The ITC fellowship experience: what happened next (en)
Bosun Tijani: I had the rare privilege of being an International Trade Centre (ITC) and Hewlett Packard (HP) fellow in 2004/2005. As a young graduate of economics from Lagos, Nigeria, spending time across 12 months between ITC and HP in Geneva was beyond my imagination.
The first three months of the fellowship programme were spent with ITC’s enterprise development section with significant support from the section chief. While the application was made through AIESEC (an international student exchange organization) my preparation for the fellowship was entirely taken care of by ITC. Everything felt right from day one.
The three months was a crash course on international trade. I was challenged to learn by exploring tools and materials, reviewing programmes, giving feedback and building cases for opportunities in international trade, with a particular focus on African countries.
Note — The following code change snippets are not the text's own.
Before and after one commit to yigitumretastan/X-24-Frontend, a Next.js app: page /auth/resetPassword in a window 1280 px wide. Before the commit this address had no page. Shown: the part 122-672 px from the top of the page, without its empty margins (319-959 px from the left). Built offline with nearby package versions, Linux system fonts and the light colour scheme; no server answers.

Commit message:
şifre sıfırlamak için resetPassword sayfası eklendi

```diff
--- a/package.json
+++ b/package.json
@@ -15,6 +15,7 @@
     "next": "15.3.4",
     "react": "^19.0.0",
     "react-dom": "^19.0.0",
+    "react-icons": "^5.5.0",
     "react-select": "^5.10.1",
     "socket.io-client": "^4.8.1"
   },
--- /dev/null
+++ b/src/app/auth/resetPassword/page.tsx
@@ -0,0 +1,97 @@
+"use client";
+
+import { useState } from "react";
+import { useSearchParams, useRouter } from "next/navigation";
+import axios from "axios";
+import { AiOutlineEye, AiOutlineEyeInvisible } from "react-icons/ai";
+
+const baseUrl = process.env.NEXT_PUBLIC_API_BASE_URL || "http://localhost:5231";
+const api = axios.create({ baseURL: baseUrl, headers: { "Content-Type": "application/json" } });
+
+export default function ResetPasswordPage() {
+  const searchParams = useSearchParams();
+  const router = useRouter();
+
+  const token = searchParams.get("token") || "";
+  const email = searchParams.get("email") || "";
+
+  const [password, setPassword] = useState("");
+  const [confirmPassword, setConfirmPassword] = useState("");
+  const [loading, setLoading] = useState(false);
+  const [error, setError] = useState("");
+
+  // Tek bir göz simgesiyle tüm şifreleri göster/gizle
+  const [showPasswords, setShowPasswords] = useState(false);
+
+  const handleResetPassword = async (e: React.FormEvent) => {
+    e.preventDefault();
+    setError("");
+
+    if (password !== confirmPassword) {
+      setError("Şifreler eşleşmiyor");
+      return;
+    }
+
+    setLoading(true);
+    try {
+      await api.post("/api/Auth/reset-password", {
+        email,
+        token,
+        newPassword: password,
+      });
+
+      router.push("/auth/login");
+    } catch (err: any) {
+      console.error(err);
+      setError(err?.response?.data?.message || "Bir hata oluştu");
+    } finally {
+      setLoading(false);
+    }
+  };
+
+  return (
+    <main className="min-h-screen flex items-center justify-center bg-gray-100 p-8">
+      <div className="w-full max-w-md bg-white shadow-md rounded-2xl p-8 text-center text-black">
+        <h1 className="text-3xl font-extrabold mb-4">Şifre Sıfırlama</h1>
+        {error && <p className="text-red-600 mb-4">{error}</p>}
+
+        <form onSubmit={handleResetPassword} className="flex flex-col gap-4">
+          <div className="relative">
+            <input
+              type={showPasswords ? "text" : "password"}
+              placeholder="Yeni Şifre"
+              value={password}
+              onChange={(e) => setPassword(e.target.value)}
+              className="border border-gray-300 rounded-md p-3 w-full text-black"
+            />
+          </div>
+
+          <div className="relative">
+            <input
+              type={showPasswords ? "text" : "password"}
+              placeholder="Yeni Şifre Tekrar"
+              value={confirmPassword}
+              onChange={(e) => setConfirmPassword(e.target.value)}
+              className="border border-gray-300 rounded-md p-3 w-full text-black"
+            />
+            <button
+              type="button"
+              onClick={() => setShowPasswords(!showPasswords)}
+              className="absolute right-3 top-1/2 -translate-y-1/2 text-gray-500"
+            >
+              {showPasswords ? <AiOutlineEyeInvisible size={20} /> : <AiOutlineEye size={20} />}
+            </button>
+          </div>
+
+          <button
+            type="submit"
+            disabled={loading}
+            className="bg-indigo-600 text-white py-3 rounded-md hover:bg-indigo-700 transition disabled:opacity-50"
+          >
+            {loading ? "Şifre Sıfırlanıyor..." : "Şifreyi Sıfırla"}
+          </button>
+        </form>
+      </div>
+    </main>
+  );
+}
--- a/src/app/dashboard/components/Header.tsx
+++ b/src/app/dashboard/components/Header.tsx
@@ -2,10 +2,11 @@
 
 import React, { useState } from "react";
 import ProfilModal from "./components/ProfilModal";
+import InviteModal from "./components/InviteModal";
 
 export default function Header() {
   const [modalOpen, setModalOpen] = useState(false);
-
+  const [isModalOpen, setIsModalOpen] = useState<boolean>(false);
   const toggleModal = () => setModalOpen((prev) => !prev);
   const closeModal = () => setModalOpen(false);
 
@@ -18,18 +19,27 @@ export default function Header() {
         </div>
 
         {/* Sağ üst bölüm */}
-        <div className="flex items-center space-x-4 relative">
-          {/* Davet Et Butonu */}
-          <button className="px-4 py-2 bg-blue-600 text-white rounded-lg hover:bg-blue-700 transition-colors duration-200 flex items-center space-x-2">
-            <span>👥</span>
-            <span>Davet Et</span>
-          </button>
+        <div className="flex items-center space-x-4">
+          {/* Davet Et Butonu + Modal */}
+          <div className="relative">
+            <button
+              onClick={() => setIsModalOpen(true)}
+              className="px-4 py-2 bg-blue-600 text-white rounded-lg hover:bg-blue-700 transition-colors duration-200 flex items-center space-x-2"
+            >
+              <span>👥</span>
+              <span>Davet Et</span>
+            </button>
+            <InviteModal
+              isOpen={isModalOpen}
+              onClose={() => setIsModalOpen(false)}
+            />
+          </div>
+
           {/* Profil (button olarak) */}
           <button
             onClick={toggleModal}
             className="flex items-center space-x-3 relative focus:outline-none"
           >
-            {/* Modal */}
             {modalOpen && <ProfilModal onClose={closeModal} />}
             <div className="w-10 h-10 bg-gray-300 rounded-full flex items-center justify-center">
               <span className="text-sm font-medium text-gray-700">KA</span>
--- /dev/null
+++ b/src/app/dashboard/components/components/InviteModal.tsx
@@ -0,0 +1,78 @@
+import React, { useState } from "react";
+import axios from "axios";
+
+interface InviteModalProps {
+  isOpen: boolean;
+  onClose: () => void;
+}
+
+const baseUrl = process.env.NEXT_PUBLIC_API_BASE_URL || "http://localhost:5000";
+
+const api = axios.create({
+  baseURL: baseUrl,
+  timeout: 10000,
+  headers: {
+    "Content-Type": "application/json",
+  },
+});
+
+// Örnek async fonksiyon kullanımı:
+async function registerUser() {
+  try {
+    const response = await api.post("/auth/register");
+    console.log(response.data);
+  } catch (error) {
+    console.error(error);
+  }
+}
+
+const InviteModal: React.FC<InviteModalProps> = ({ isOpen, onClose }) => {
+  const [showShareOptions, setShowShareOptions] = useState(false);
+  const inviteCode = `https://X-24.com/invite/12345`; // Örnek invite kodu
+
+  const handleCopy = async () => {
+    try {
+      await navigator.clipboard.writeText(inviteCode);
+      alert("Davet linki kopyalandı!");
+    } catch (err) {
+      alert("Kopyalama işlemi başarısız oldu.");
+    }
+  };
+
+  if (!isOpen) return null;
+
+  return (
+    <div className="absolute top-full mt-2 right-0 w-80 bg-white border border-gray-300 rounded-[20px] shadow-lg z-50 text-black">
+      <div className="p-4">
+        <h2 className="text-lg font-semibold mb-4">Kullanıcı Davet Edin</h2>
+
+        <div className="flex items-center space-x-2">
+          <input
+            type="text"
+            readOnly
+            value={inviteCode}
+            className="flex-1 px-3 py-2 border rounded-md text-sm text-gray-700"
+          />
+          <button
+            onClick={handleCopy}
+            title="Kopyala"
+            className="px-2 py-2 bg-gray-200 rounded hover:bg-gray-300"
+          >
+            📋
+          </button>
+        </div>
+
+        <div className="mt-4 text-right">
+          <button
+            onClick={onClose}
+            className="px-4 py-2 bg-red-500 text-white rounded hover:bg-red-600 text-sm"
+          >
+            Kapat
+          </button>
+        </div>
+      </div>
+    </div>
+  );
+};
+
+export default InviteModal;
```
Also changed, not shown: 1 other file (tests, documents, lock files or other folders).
The experience molded me for the task ahead at Hewlett Packard.
At HP I was attached to the education team as deployment lead for Africa. - Dropped right in the middle of the Microenterprises Acceleration Programme, I was responsible for supporting the identification of business development service providers who received support from HP to coach microenterprises in select African countries. The programme was aimed at coaching businesses on how to leverage technology for improved performance.
My fellowship experience remains a significant part of my personal evolution. It wasn’t only professionally enriching but also shaped my overall view of society and the role of systems.
FW: What kind of business are you in now?
BT: I am the co-founder and CEO of Co-Creation Hub (CcHUB), a technology innovation centre and start-up incubator, based in Lagos, Nigeria.
The centre is Nigeria’s foremost open-living lab, designed as space where work to catalyze creative social-tech ventures takes place. Among so many things, CcHUB is renowned for its role in building one of the fastest-growing technology clusters in Africa and also for being the first point of call for Facebook CEO Mark Zuckerberg on his first trip to Africa.
FW: After ITC, what path did you take?
BJ: The experience with ITC ignited a new level of curiosity in me for the place of technology in society and more importantly, enterprises. I enrolled in a masters degree programme in information systems and management at the Warwick Business School in the United Kingdom. There I had the opportunity to study technology and innovation management within large enterprises with exposure to businesses like Accenture, NHS, SAP and many more. Upon completion in 2007 I got a job as a research network manager with one of Europe’s leading innovation consulting firms.
Altogether, the opportunities inspired a passion in me to explore how society organizes to leverage science and technology for prosperity. This gave birth to a desire to contribute to a movement in Africa, one geared towards harnessing the gains from collaborative problem solving and technology to leapfrog the growth of the continent. It was this that propelled me towards founding Co-Creation Hub.
FW: What advice do you have for other ITC fellows?
BJ: ITC is an incredible place. The organization’s approach to supporting international trade, placing enterprises at the core, makes it incredibly rich in knowledge and networks. The depth of the body of knowledge developed over the years and available across the entire organization makes it an invaluable platform for curious people.
My advice would be for fellows to immerse themselves in the wealth of knowledge available across the organization. Explore the amazing work done across the different divisions and sections. It will shape your thinking and give you a unique voice.
The tools and knowledge available at ITC are of incredible value. Hence the reason I would encourage fellows to take proper advantage of them. It is one of the few places where knowledge on international trade is put to actual use for the benefit of businesses.
FW: What advice do you have for other entrepreneurs?
BJ: I consider myself an accidental entrepreneur. My journey into entrepreneurship was inspired by the desire to build a platform that provides the building blocks for the application of technology in society. More specifically, I see the urgent need to accelerate how we apply social capital and technology in addressing many of the social challenges in Africa.
The most successful entrepreneurs in my opinion are those who consciously put in the incredible amount of work into creating unprecedented value for society. While it is possible to be successful when driven simply by money, creating a lasting and sustainable business in today’s changing world begs for more. As such, I see entrepreneurs as creators constantly seeking to make our world just a little better.